Granted, this post title doesn't apply in every instance. But why be interested in structural reform for advanced economies, if one wouldn't also expect to benefit in some capacity? After all, the economy is mostly in good shape for the status quo. Given the extended recovery since the Great Recession (in spite of those left behind), most market observers find it difficult to think about potential status quo reforms. And those who remain left behind, still lack a sufficiently broad platform to offer their own suggestions and insights.
Complacency regarding economic outcomes, has once again become commonplace. Alas, structural reforms still seemed reasonable to many, in the early years of the Great Recession. Back then - alongside the professionals - many without economics degrees were also closely monitoring economic developments. Plenty of laypeople once expressed hope, that something constructive might evolve out of all the pain and confusion. But nothing really did. Why should the average person continue to express concern about structural reforms, if economists - whatever their ideological outlook - determined early on that no (real economy) structural changes would be necessary?
During the earlier years of my writing project, I had more opportunities to discuss my work with family members, friends and acquaintances. Today those opportunities don't come around very often. Yet I can understand why many citizens grew weary of an initially hopeful dialogue that finally dissolved in blame and recriminations. Once citizens realized how difficult it would be to take part in a constructive response to the heartache of the Great Recession, many simply returned to the defense of earlier outlooks and societal positions.

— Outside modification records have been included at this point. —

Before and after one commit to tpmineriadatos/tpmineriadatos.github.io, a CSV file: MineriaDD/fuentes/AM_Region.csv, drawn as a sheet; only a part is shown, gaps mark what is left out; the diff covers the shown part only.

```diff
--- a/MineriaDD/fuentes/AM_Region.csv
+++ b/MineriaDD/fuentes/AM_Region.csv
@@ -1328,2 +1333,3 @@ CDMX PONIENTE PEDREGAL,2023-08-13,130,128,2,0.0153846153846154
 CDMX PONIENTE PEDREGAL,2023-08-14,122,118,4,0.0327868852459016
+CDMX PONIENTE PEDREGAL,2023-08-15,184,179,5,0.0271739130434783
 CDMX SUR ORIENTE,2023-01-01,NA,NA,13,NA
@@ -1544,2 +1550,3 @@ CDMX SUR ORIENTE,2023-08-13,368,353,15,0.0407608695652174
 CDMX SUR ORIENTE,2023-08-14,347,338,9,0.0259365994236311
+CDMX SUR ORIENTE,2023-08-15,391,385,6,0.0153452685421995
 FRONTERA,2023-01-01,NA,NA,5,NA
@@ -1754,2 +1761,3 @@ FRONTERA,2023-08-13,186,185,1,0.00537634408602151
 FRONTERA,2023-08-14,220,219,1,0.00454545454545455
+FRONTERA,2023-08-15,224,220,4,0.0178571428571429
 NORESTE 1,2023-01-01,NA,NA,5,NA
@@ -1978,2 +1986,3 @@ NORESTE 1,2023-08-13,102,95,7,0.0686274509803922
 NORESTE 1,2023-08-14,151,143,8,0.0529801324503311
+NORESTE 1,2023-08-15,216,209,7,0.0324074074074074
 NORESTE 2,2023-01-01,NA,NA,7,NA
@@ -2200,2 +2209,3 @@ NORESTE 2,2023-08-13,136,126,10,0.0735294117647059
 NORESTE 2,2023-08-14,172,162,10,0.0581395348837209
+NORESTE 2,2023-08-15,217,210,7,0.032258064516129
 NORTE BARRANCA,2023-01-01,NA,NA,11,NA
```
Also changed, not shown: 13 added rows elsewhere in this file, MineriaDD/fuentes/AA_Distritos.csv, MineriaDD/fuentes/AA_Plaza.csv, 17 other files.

Fortunately - for me - the still unresolved economic challenges of our times, never became boring! Why should it matter, that I could also benefit from production reform, given the fact millions of others could benefit as well? If that's "greedy" on our part then so be it. While potential benefits are many, here's the first that invariably comes to mind: If knowledge use systems were already a societal option, precious few individuals would need to go into their later years all alone. People would be able to assist one another in their efforts to remain economically and socially connected, as long as humanly possible.

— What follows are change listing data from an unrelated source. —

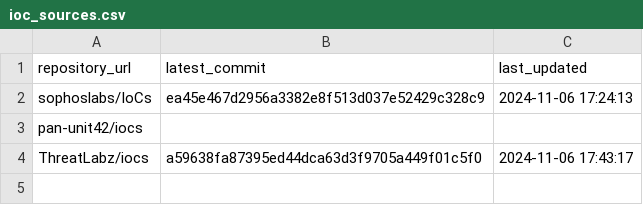
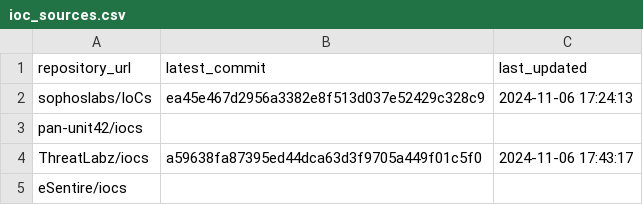
Before and after one commit to sudesh0sudesh/GithubIOC_Collector, a CSV file: ioc_sources.csv, drawn as a sheet.

Commit message:
Update ioc_sources.csv

```diff
--- a/ioc_sources.csv
+++ b/ioc_sources.csv
@@ -4 +4,2 @@ pan-unit42/iocs,,
 ThreatLabz/iocs,a59638fa87395ed44dca63d3f9705a449f01c5f0,2024-11-06 17:43:17
+eSentire/iocs,,
```
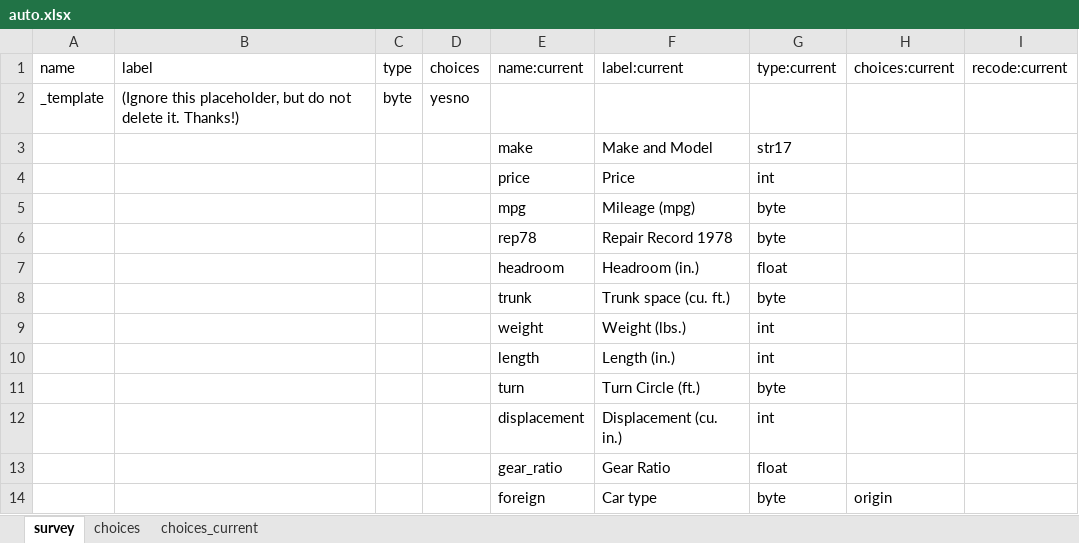
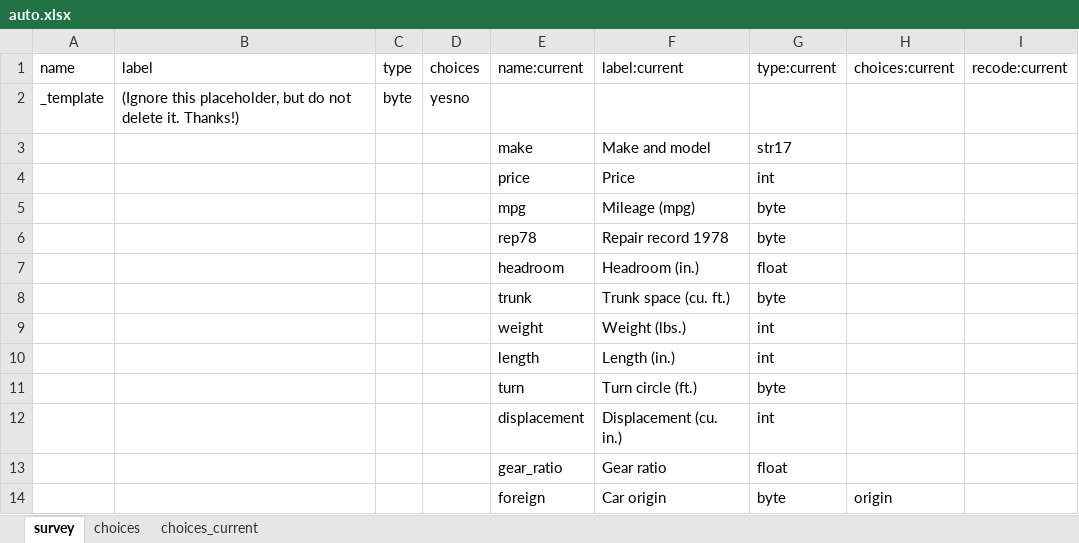
Before and after one commit to worldbank/iefieldkit, an Excel workbook: run/output/iecodebook/auto.xlsx, sheet survey, drawn as a sheet; values as stored, in another font and other column widths than the file's, no borders; the diff names each change by its address in the sheet, - before the commit and + after, or states it on an @@ line.

```diff
--- a/run/output/iecodebook/auto.xlsx (sheet survey)
+++ b/run/output/iecodebook/auto.xlsx (sheet survey)
-F3 (label:current): Make and Model
+F3 (label:current): Make and model
-F6 (label:current): Repair Record 1978
+F6 (label:current): Repair record 1978
-F11 (label:current): Turn Circle (ft.)
+F11 (label:current): Turn circle (ft.)
-F13 (label:current): Gear Ratio
+F13 (label:current): Gear ratio
-F14 (label:current): Car type
+F14 (label:current): Car origin
```
Also changed, not shown: run/output/iecodebook/auto_export.xlsx, run/output/iecodebook/auto_export_trim.xlsx, 20 other files.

And those are just benefits that could accrue in the short run. Long term benefits would include a growing ability for populations to fully engage with more knowledge and skill overall, than is now feasible. I like to imagine that in such scenarios, bookstores would once again become popular, in many communities large and small.
Economic matters occupy my mind now, even more than they did when I began sustained work on this project in 2003. That's a real plus, and 2018 should allow me to step up the process on a series of writings that could further assist readers (eventually to be placed in the sidebar) with basic concepts organized so as to be easier to understand. New Years now seem to suggest a "resolution" of honing in more carefully on particular areas. 2016 turned out to be the year to organize the "uncommon" glossary, while 2017 has been a year for sorting material for the initial books of the series.
The most difficult part thus far, has been pulling myself away from online activities for a while, so that more material can be edited and completed. There's so much I want to keep up with online (and the learning process never stops), but there's only so much time in a day. In 2018, I hope to continue posting regularly, but there may be weeks when I can only post once or twice.
With a little luck, the next recession won't set us back unduly, and constructive dialogue might even reemerge. Yet there's much I need to get done before another recession is even a remote possibility. Thanks so much to all my readers - some who have been patient enough to keep up with almost five years of blogging. Here's wishing a Happy New Year to everyone.